Of special importance is the fact that  Naxos is the only Cycladic island that basically does not rely economically on tourism. As a matter of fact, growth has worked in reverse: more than 40% of the island’s economy is based on the primary and secondary sectors while entrepreneurship in tourism has developed as a result of the two first.  Specifically, food, for example. Essentially all food sources are  produced locally on Naxos, such as all kinds of seasonal vegetables, dairy products, meat and fish. Once the island’s production is met providing excess for sharing, then, in turn, the tourism businesses offer these great products to their customers honouring, in this way, a real application of the “farm to table” popular concept.  Furthermore, as a result of the intense primary sector activity, visitors to Naxos interested in finding authentic experiences will find, in rural areas of the island,  genuine farmers and locals willing to share their local culture. Since “Greece has been green for centuries” according to Lonely Planet, then, definitely, Naxos, as a scale model of the whole country, has always been green in many ways, as well! 

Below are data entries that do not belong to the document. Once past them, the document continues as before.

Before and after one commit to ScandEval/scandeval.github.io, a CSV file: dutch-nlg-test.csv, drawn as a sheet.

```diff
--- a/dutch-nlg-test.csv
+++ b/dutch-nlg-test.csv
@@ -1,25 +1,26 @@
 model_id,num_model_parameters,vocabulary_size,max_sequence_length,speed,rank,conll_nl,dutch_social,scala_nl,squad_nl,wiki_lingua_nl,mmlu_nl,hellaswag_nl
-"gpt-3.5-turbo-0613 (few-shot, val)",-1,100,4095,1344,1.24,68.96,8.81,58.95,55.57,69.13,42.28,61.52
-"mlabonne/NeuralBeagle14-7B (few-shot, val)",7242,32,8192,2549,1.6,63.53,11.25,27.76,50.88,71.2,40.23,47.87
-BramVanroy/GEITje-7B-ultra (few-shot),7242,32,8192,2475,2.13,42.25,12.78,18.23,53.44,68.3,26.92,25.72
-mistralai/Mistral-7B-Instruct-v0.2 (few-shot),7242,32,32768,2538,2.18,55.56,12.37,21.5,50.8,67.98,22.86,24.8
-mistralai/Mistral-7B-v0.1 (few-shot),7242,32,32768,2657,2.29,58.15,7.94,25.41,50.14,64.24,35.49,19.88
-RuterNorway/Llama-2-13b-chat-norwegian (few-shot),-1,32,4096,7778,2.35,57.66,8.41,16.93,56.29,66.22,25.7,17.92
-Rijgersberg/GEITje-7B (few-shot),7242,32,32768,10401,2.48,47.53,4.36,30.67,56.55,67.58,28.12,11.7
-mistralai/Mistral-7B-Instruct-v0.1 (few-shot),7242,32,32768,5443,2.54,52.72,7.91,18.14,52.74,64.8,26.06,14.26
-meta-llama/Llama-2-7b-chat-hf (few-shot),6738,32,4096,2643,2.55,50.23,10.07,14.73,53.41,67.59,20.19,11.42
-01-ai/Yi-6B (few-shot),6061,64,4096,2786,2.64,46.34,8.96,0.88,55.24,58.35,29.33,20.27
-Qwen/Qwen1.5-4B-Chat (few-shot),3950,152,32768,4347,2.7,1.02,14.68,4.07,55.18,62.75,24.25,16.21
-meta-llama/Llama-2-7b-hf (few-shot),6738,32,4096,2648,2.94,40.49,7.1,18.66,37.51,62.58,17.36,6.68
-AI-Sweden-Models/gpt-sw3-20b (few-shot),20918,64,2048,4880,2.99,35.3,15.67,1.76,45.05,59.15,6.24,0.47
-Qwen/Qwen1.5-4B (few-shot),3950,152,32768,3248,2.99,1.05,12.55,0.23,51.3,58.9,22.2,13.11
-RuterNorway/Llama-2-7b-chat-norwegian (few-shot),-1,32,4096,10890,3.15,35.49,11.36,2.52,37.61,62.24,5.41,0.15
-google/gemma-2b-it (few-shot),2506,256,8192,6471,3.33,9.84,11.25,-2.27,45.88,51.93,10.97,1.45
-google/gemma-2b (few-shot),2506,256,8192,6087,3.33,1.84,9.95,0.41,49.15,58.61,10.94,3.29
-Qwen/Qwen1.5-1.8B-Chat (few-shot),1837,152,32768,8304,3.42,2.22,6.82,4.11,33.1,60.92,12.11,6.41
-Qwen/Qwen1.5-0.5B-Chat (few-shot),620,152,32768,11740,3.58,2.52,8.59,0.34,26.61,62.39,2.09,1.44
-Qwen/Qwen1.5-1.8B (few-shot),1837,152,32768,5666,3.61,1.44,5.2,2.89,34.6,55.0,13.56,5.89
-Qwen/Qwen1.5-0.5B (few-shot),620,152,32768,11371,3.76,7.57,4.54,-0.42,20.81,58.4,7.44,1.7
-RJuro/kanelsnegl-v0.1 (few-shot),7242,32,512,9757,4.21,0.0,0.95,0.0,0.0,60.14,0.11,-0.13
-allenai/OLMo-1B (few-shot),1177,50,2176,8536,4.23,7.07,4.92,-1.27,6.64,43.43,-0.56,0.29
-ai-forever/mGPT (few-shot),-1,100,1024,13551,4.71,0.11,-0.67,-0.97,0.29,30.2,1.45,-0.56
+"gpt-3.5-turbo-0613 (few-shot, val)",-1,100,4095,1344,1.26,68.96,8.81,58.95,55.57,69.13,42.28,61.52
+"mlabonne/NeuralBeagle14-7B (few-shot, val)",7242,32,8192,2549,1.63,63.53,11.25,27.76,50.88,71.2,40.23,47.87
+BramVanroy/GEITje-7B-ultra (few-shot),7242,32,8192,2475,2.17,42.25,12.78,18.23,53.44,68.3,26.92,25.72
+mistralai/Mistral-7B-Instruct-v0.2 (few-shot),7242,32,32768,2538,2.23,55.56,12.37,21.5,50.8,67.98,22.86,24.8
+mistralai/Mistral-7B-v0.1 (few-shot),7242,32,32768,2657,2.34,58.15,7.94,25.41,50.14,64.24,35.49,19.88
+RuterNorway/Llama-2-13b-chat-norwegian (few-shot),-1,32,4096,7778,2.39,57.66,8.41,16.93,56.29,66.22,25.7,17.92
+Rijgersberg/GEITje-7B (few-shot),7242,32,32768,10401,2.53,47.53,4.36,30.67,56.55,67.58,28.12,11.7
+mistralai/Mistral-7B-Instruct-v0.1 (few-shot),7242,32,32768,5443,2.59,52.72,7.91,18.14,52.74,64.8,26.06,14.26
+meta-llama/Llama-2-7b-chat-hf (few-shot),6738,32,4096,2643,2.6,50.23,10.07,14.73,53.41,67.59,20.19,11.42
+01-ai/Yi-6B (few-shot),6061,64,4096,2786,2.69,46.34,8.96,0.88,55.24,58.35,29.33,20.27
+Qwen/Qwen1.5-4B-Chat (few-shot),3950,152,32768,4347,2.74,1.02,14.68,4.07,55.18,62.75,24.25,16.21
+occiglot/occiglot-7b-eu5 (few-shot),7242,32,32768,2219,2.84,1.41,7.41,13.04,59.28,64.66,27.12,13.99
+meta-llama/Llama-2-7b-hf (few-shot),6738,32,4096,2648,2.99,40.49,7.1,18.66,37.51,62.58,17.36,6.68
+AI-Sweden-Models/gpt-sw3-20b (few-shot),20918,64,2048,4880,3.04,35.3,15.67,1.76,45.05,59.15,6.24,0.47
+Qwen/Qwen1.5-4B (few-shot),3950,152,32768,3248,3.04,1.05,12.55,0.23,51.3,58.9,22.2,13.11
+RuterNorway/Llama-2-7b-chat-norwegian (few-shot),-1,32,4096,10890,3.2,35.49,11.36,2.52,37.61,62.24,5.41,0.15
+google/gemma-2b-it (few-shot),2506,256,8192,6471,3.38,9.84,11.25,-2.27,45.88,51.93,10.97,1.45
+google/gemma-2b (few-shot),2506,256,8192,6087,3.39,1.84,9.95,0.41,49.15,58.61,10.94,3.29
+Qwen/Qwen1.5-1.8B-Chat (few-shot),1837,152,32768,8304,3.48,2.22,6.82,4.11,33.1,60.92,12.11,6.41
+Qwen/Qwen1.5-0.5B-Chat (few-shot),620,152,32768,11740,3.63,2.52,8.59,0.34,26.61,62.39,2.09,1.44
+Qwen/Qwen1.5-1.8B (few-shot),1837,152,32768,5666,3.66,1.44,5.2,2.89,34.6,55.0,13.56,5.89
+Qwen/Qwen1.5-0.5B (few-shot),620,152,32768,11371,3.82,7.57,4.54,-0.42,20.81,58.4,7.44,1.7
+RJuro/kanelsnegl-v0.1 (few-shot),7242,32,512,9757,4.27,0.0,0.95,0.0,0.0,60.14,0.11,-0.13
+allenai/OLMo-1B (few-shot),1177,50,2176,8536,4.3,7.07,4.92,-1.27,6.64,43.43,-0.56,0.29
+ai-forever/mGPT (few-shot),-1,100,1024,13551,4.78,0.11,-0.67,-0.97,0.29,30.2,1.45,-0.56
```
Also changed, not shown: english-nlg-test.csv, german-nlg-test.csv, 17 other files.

Finally, there is no staged tourist space on Naxos. Instead, a great part of the island’s charm, which attracts travellers from around the world, is the natural environment with its untouched beaches and outstanding mountain trails. And, last but not least, travellers are delighted by the   feeling of a true discovery when taking the time to delve  deeper into the legacy of Naxos’ cultural sites and continuous history covering all historical periods from pre-history to glorious archaic days, from roman presence to byzantine tradition and living medieval architecture.  

So, is Naxos a Sustainable tourism destination?

Considering the island’s dynamics, Naxos is a paradigm of sustainable tourism development. However, local sustainability practices on Naxos were not born from intentional green design research nor officially implemented after strategic planning. Our island has been blessed with the prerequisites for a future of sustainable tourism  and will soon again be  at the top charts of Greek island destinations noted for highly  rewarding  off the beaten path experiences in a magnificent and authentic setting. We now have the knowledge and have learned from the past mistakes of other destinations.

Locally we have  realised the value of our island as a rough diamond and that we need to treat our treasure as such.  The road leading to success would highlight the design of  a long- term strategy which secures the benefits of tourism while, simultaneously, aims at upgrading local living standards, preserving the charming authentic character of Naxos, respecting the landscape, the rich historical heritage with its monuments and, of course, the living cultural heritage reflected in the people and their values which enhance intercultural understanding.

Katia Mavrelli 

Greek Tourism Professional  

Founder & Managing Director at Naxos Cultural Tours